In his opening speech, Hsia hailed the significance of the meeting at Kinmen, which was the scene of a fierce 44-day bombardment by the Chinese army beginning on August 23, 1958, which killed 618 servicemen and civilians and injuring more than 2,600.
- Angry protests -
Zhang's visit was met by angry members from the anti-China Taiwan Solidarity Union (TSU) who waved placards and shouted, "Oppose Hsia-Zhang meeting!

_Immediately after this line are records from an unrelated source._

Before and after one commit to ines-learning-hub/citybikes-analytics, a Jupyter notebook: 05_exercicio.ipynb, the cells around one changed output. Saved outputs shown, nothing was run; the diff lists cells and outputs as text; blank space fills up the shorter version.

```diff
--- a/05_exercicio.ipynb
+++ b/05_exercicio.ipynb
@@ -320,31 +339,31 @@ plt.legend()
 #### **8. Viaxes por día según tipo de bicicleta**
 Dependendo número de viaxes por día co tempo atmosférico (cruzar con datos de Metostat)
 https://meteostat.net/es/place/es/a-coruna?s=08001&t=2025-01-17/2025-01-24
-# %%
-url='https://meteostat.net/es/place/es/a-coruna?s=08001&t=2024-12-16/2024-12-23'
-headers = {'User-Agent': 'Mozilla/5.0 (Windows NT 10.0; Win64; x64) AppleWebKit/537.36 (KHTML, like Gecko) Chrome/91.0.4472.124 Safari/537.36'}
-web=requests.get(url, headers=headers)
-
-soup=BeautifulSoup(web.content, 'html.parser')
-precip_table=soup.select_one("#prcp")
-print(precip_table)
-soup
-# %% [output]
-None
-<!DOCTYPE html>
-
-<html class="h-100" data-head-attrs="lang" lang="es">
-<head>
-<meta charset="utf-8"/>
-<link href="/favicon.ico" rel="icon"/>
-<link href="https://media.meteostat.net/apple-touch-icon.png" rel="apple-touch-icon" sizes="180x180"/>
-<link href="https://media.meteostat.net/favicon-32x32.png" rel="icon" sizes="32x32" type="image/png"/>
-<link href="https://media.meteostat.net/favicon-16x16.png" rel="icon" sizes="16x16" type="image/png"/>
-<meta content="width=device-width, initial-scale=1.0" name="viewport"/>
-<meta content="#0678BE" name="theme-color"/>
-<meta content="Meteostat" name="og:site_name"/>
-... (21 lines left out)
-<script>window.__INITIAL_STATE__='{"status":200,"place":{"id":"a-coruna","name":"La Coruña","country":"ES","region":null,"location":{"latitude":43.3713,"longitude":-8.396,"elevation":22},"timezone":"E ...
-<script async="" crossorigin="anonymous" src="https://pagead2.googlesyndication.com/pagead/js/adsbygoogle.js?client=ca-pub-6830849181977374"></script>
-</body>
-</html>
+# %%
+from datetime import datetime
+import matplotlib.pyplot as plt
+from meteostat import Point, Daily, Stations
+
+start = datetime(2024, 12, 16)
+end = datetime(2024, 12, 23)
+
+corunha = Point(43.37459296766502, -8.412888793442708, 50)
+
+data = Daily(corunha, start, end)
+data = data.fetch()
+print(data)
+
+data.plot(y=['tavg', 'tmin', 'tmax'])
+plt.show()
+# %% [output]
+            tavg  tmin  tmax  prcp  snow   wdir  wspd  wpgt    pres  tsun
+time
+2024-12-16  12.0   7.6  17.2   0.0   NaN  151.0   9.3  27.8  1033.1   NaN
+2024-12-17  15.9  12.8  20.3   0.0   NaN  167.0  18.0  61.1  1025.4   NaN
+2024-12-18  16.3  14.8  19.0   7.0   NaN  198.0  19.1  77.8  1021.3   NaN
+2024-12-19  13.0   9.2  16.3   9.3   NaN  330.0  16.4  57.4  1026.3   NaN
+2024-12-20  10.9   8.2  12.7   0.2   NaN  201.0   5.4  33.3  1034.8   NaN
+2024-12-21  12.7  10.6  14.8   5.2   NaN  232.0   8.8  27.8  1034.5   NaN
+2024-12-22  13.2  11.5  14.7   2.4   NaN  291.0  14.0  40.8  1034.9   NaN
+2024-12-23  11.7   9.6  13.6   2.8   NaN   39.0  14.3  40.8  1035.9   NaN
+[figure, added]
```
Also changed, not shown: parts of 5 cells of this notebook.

Taiwan interests betrayed!"
The demonstration turned violent after a TSU protester hurled a smoke grenade at Zhang's motorcade leading to a confrontation with around 20 China supporters who pushed their way through the police line that separated the two groups, police said.
Five people were injured with four of them hospitalised, police said, adding that one pro-China protester was also arrested.
"Taiwan is a democratic country, any use of violence should be strongly condemned," Hsu Ya-chi of TSU told AFP.
Tensions between Taiwan and China have decreased markedly since 2008 after Ma Ying-jeou of the China-friendly KMT came to power promising to beef up trade and tourism links.
But recently public sentiment in Taiwan has once again turned against closer ties with Beijing, with voters saying trade deals have been agreed in secret and have not benefited ordinary citizens.
In March last year, around 200 students occupied parliament for more than three weeks to demonstrate against a controversial services trade pact, while thousands rallied in support of what became known as the "Sunflower Movement".
The KMT suffered its worst-ever showing in local polls in November -- seen as a barometer for presidential elections in 2016 -- with its Beijing-friendly policy blamed for alienating voters.
Despite the setback, the embattled Ma has repeatedly defended the rapprochement with China, saying it has turned Taiwan Strait, once one of the flash points in Asia, into a peaceful area.